British Foreign Secretary Liz Truss warned Russia against invading Ukraine, warning that Moscow would be embroiled in a conflict similar to the Soviet military operation in Afghanistan. “The Kremlin has not learned the lessons of history. An invasion will only drag us into a terrible swamp and result in a loss of lives comparable to what we saw in the Soviet-Afghan war and in the conflict in Chechnya,” she said during a visit to Sydney, Australia on Friday. January 21.
Truss urged Russian President Vladimir Putin to change his mind and retreat from Ukraine before he makes a “huge strategic mistake.” She stressed that the UK, together with its allies, will continue to support Ukraine and urge Russia to de-escalate and have serious discussions. “What happens in Eastern Europe matters to the whole world,” London newspaper The Guardian quoted the minister as saying.
“Export of dictatorship”
The head of the British Foreign Office noted that she sees the current crisis over Ukraine as part of a larger conflict between liberal democracies and autocracies, among which she attributed Russia and China. “Autocracies have become bolder to a level not seen since the Cold War. They are trying to export dictatorship as a service around the world. That is why regimes such as Belarus, North Korea and Myanmar find their closest allies in Moscow and Beijing,” said Liz Truss.
Truss made this statement hours before talks in Geneva between US Secretary of State Anthony Blinken and Russian Foreign Minister Sergei Lavrov on the situation around Ukraine.

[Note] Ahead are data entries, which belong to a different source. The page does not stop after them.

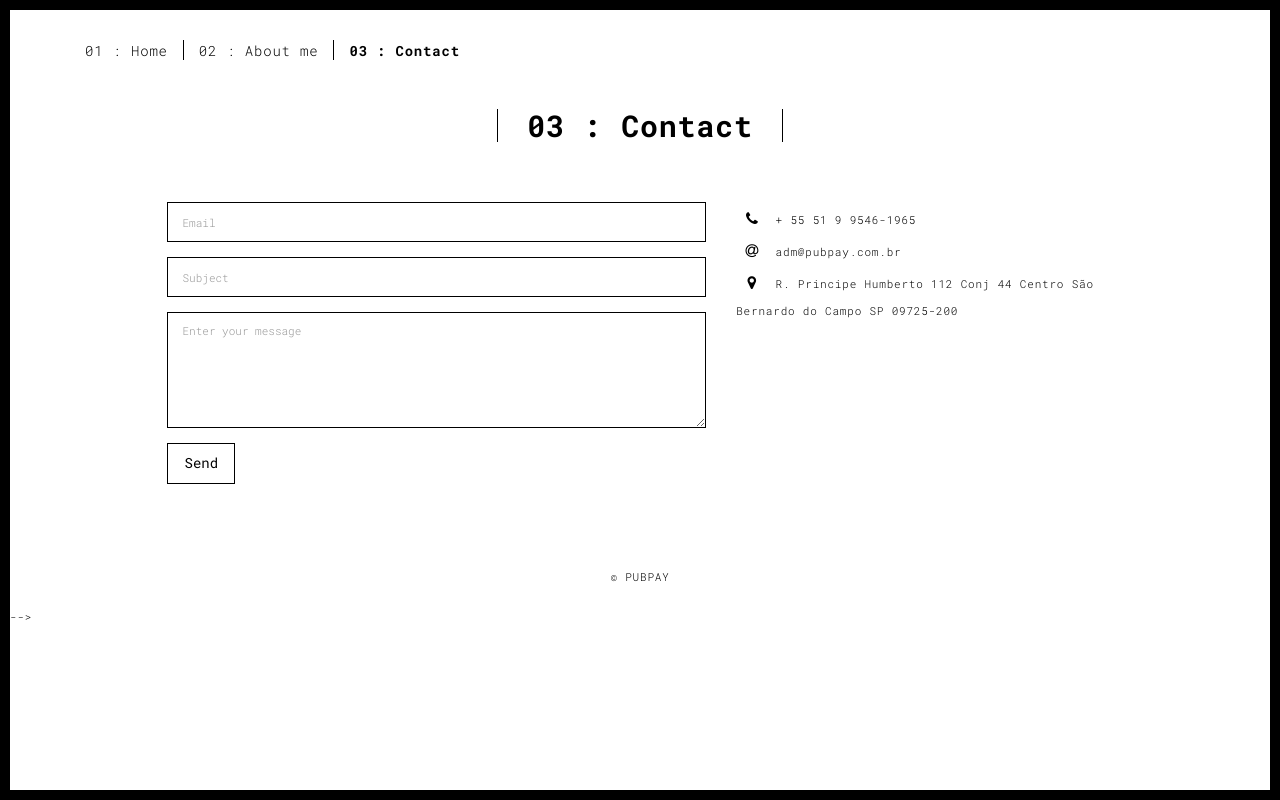
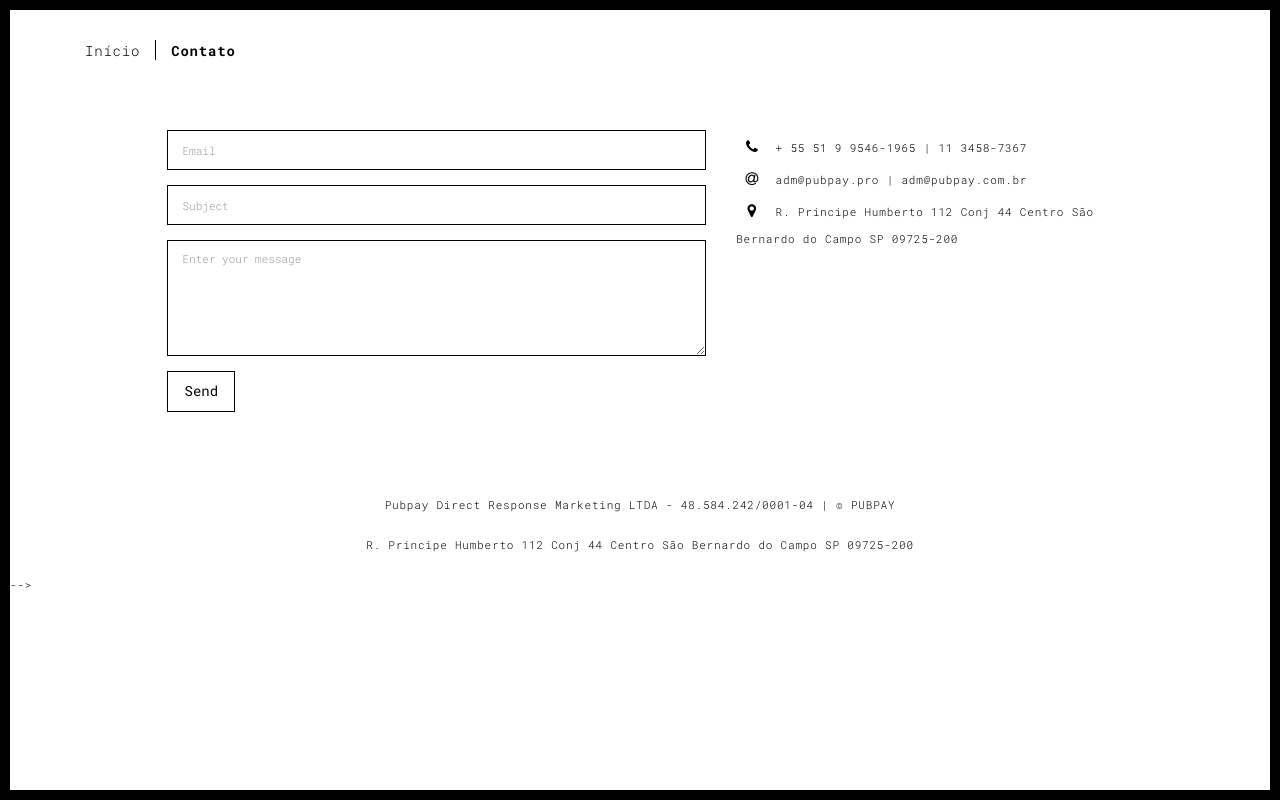
Before and after one commit to pubpay/pubpay.pro, a plain HTML site: page contact.html in a window 1280 px wide. Drawn offline with Linux system fonts and the light colour scheme.

Commit message:
Update contact.html

```diff
--- a/contact.html
+++ b/contact.html
@@ -7,7 +7,6 @@
   <meta content="width=device-width,initial-scale=1" name="viewport">
   <meta content="description" name="description">
   <meta name="google" content="notranslate" />
-  <meta content="Mashup templates have been developped by Orson.io team" name="author">
 
   <!-- Disable tap highlight on IE -->
   <meta name="msapplication-tap-highlight" content="no">
@@ -15,7 +14,7 @@
   <link rel="apple-touch-icon" sizes="180x180" href="./assets/apple-icon-180x180.png">
   <link href="./assets/favicon.ico" rel="icon">
 
-  <title>Contact</title>
+  <title>Contato</title>
 
 <link href="./main.3f6952e4.css" rel="stylesheet"></head>
 
@@ -37,9 +36,8 @@
 
       <div class="collapse navbar-collapse" id="navbar-collapse">
         <ul class="nav navbar-nav ">
-          <li><a href="./index.html" title="">01 : Home</a></li>
-          <li><a href="./about.html" title="">02 : About me</a></li>
-          <li><a href="./contact.html" title="">03 : Contact</a></li>
+          <li><a href="./index.html" title=""> Início</a></li>
+          <li><a href="./contact.html" title=""> Contato</a></li>
         </ul>
 
 
@@ -53,7 +51,6 @@
       <div class="row">
         <div class="col-xs-12">
           <div class="section-container-spacer text-center">
-            <h1 class="h2">03 : Contact </h1>
           </div>
 
           <div class="row">
@@ -78,13 +75,13 @@
                           <span class="fa-icon">
                             <i class="fa fa-phone" aria-hidden="true"></i>
                           </span>
-                          + 55 51 9 9546-1965
+                          + 55 51 9 9546-1965 | 11 3458-7367
                         </li>
                         <li>
                           <span class="fa-icon">
                             <i class="fa fa-at" aria-hidden="true"></i>
                           </span>
-                          adm@pubpay.com.br
+                          adm@pubpay.pro | adm@pubpay.com.br
                         </li>
                         <li>
                           <span class="fa-icon">
@@ -111,7 +108,8 @@
   <div class="container">
     <div class="row">
       <div class="col-xs-12">
-        <p>© PUBPAY</a></p>
+          <p>Pubpay Direct Response Marketing LTDA - 48.584.242/0001-04 | © PUBPAY</a></p>
+            <p>R. Principe Humberto 112 Conj 44 Centro São Bernardo do Campo SP 09725-200</a></p>
       </div>
     </div>
   </div>
```
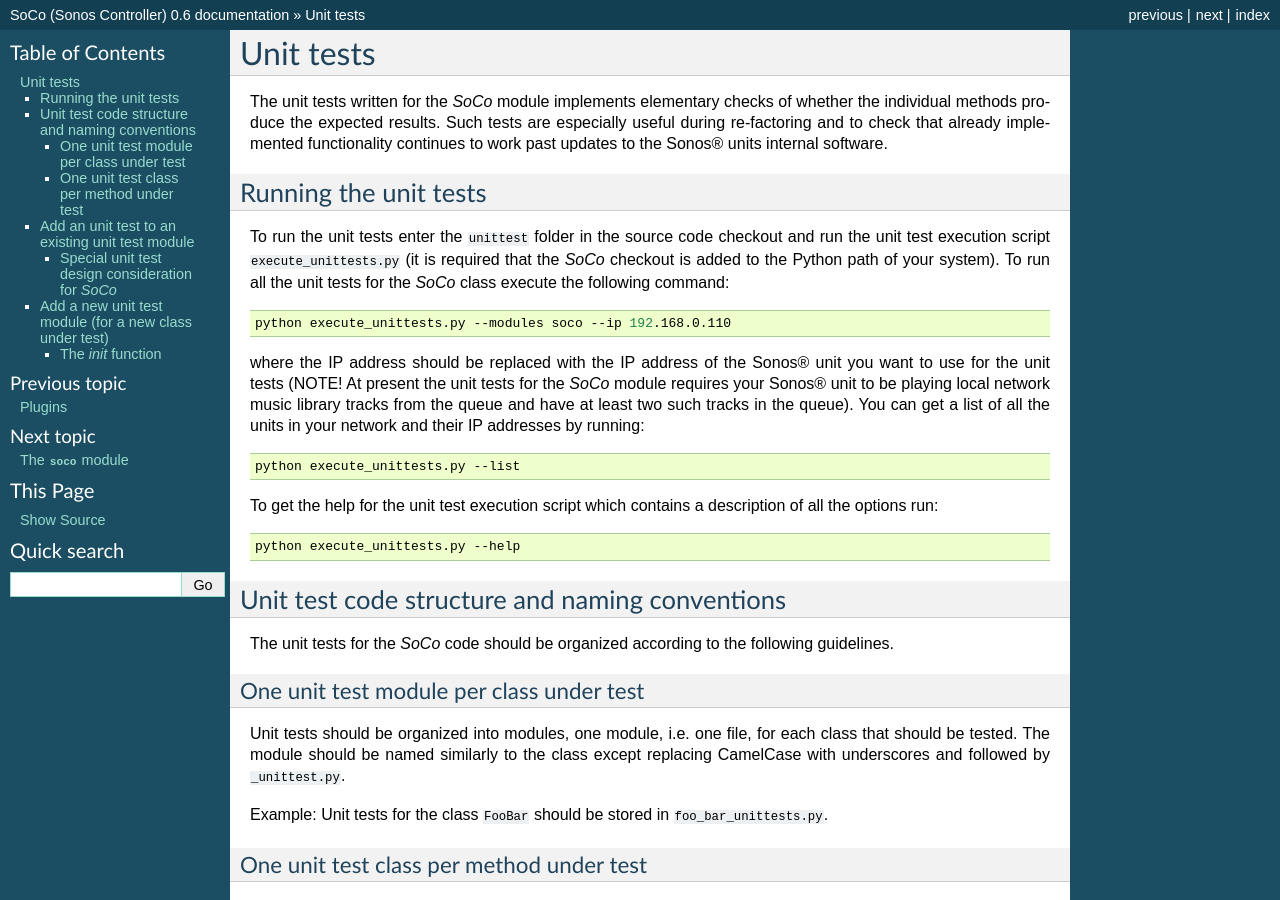
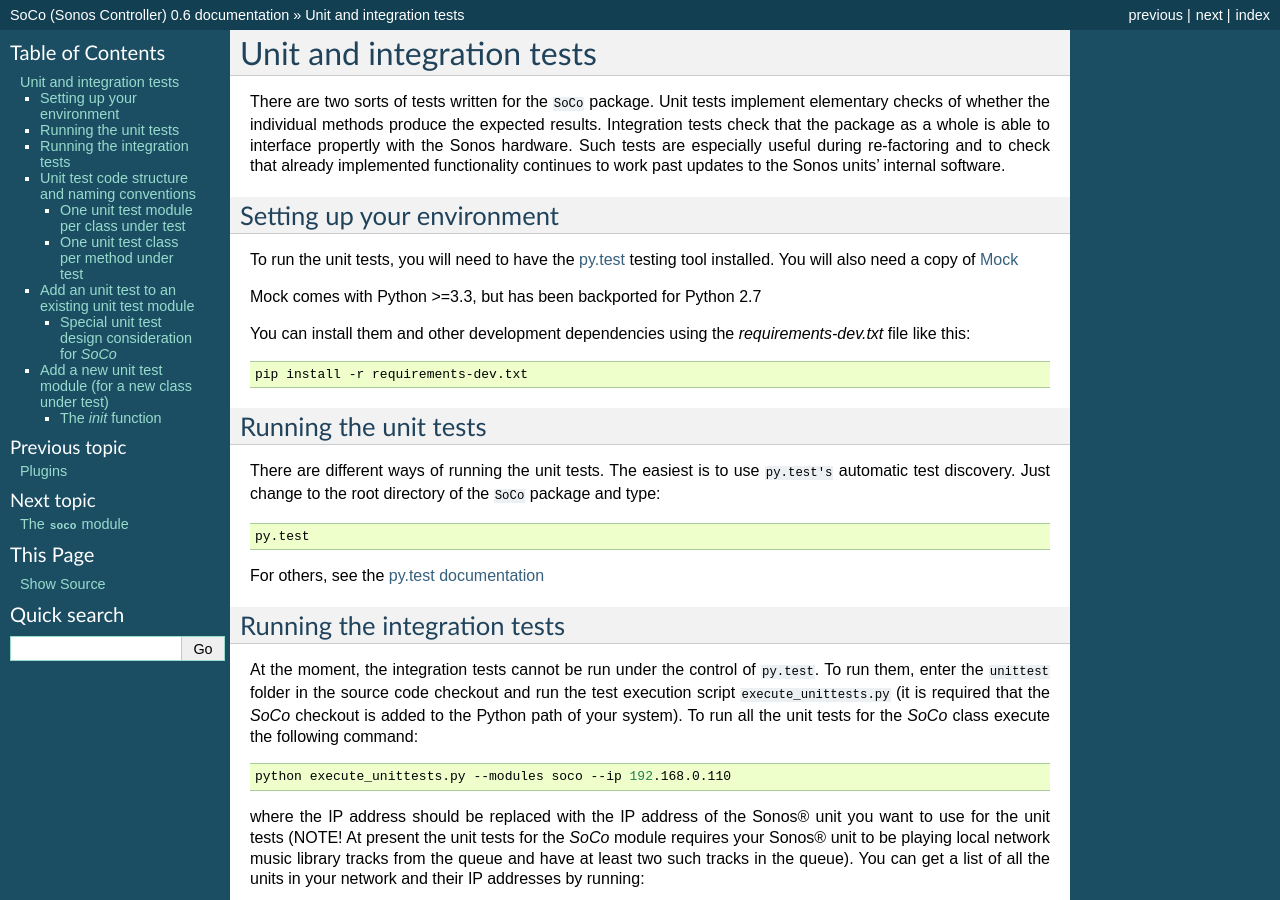
Before and after one commit to SoCo/SoCo, a Sphinx documentation site: the page built from doc/unittests.rst, in a window 1280 px wide and 900 px high. Built offline with Sphinx 7.4.7, drawn with Linux system fonts in a browser that asks for light colours; some of the changed text lies outside the part shown.

Commit message:
Updating unittests.rst for new pytests

```diff
--- a/doc/unittests.rst
+++ b/doc/unittests.rst
@@ -1,17 +1,44 @@
-Unit tests
-**********
+Unit and integration tests
+**************************
 
-The unit tests written for the *SoCo* module implements elementary
-checks of whether the individual methods produce the expected
-results. Such tests are especially useful during re-factoring and to
-check that already implemented functionality continues to work past
-updates to the Sonos® units internal software.
+There are two sorts of tests written for the ``SoCo`` package. Unit tests
+implement elementary checks of whether the individual methods produce the
+expected results. Integration tests check that the package as a whole is able to
+interface propertly with the Sonos hardware. Such tests are especially useful
+during re-factoring and to check that already implemented functionality
+continues to work past updates to the Sonos units' internal software.
+
+Setting up your environment
+===========================
+
+To run the unit tests, you will need to have the `py.test <http://pytest.org>`_
+testing tool installed. You will also need a copy of `Mock <http://http://www.voidspace.org.uk/python/mock/>`_
+
+Mock comes with Python >=3.3, but has been backported for Python 2.7
+
+You can install them and other development dependencies using the
+`requirements-dev.txt` file like this:
+
+.. code-block:: sh
+
+	pip install -r requirements-dev.txt
 
 Running the unit tests
 ======================
 
-To run the unit tests enter the ``unittest`` folder in the source code
-checkout and run the unit test execution script
+There are different ways of running the unit tests. The easiest is to use ``py.test's`` automatic test discovery.  Just change to the root directory of the ``SoCo`` package and type:
+
+.. code-block:: sh
+
+	py.test
+
+For others, see the `py.test documentation <http://pytest.org/latest/usage.html>`_
+
+Running the integration tests
+=============================
+
+At the moment, the integration tests cannot be run under the control of ``py.test``. To run them, enter the ``unittest`` folder in the source code
+checkout and run the test execution script
 ``execute_unittests.py`` (it is required that the *SoCo* checkout is
 added to the Python path of your system). To run all the unit tests
 for the *SoCo* class execute the following command:
```
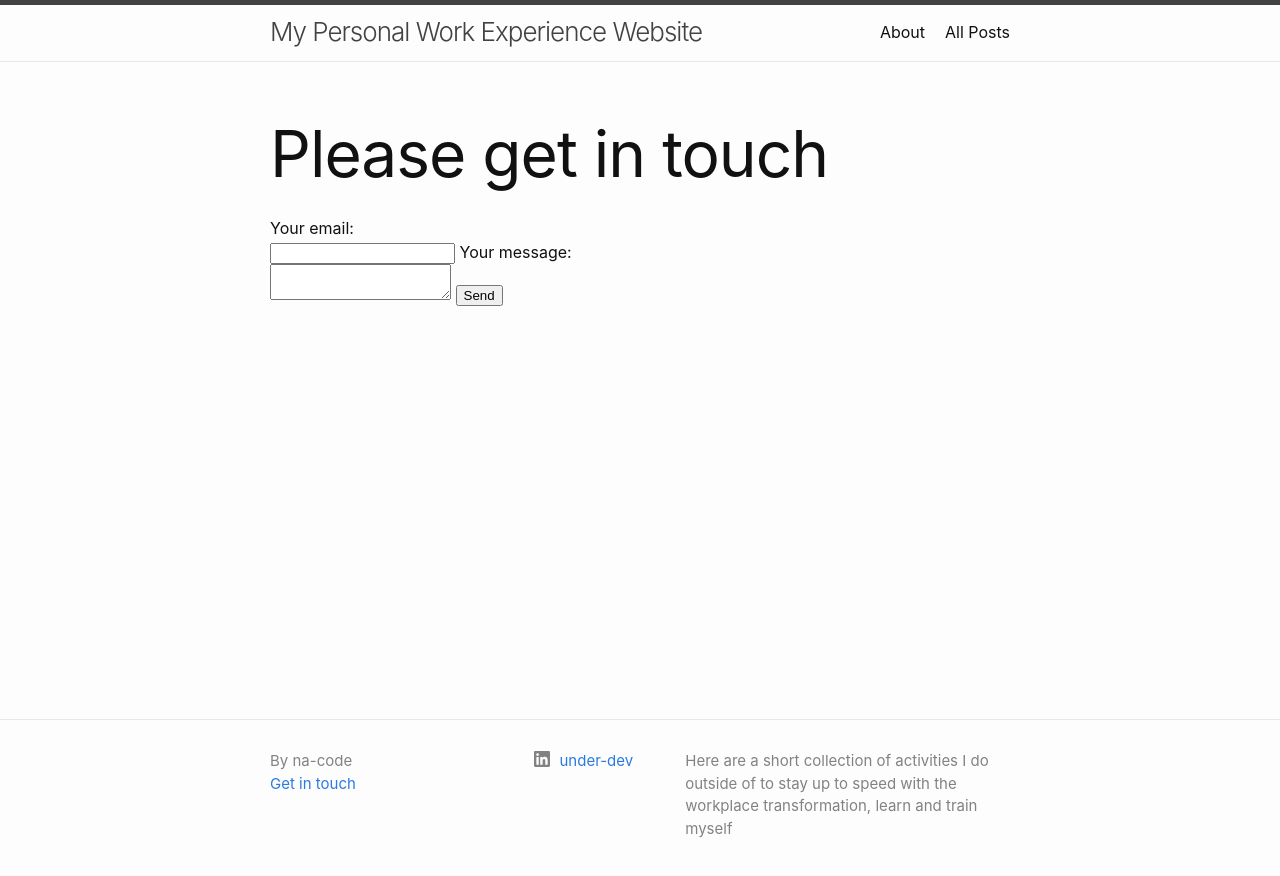
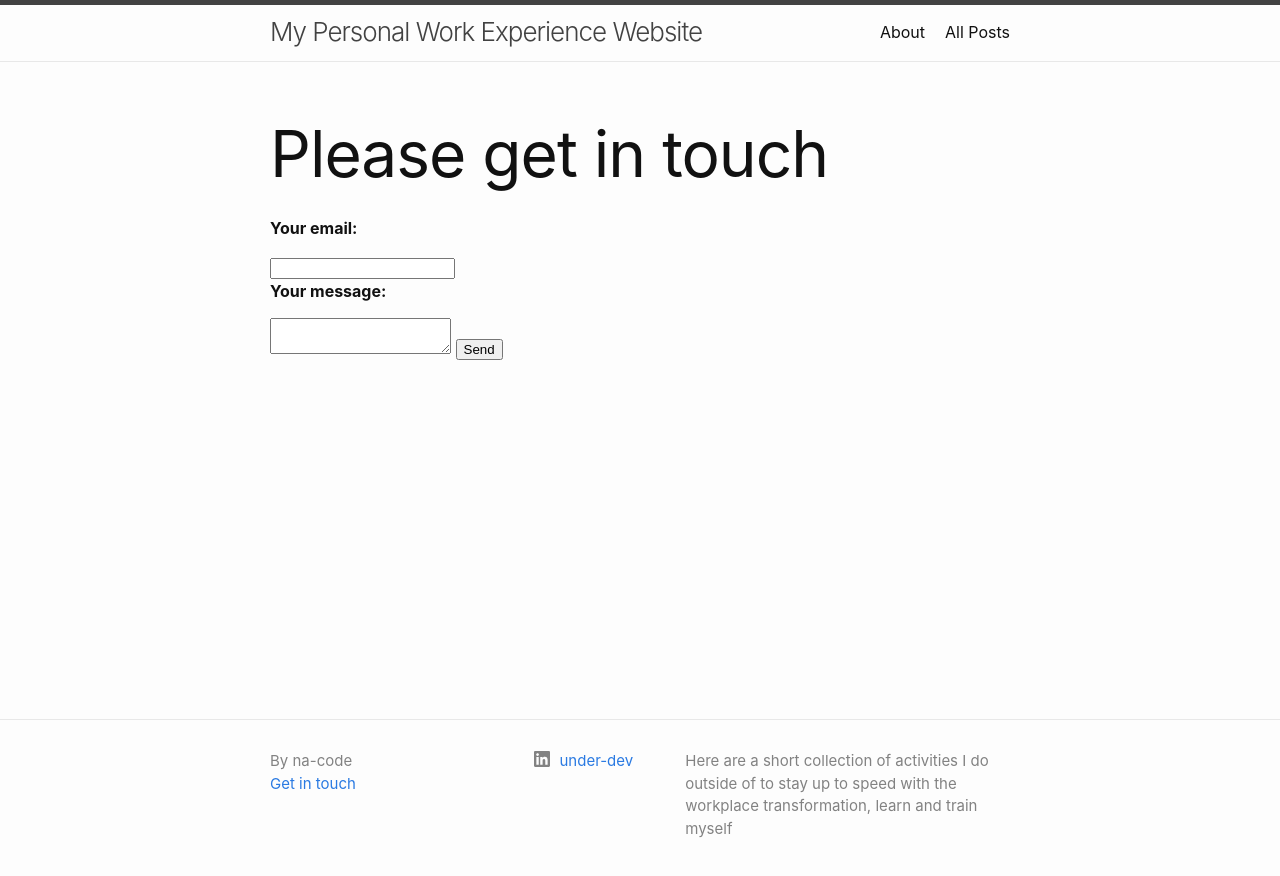
Before and after one commit to na-code/na-site, a Jekyll site: the page built from contact.html, in a window 1280 px wide. Shown: the top 876 px of the page. Built offline with Jekyll 4.4.1, drawn with Linux system fonts in a browser that asks for light colours.

```diff
--- a/contact.html
+++ b/contact.html
@@ -30,11 +30,11 @@ layout: default
   method="POST"
 >
   <label>
-    Your email: <br>
+    <p><strong>Your email: </strong></p>
     <input type="text" name="_replyto">
   </label>
   <label>
-    Your message: <br>
+     <p><strong>Your message: </strong></p>
     <textarea name="message"></textarea>
   </label>
 
```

The West threatens Russia with unprecedented sanctions in case of a new invasion of Russian troops into Ukraine.
Over the past week, a whole series of international meetings on Ukraine has already taken place, but they have not made it possible to achieve significant detente. Russia has deployed up to 100,000 troops to the border of Ukraine and is demanding legally binding guarantees from NATO not to accept this country into its membership. The North Atlantic Alliance calls these demands unacceptable, emphasizing that NATO’s doors will remain open to new members.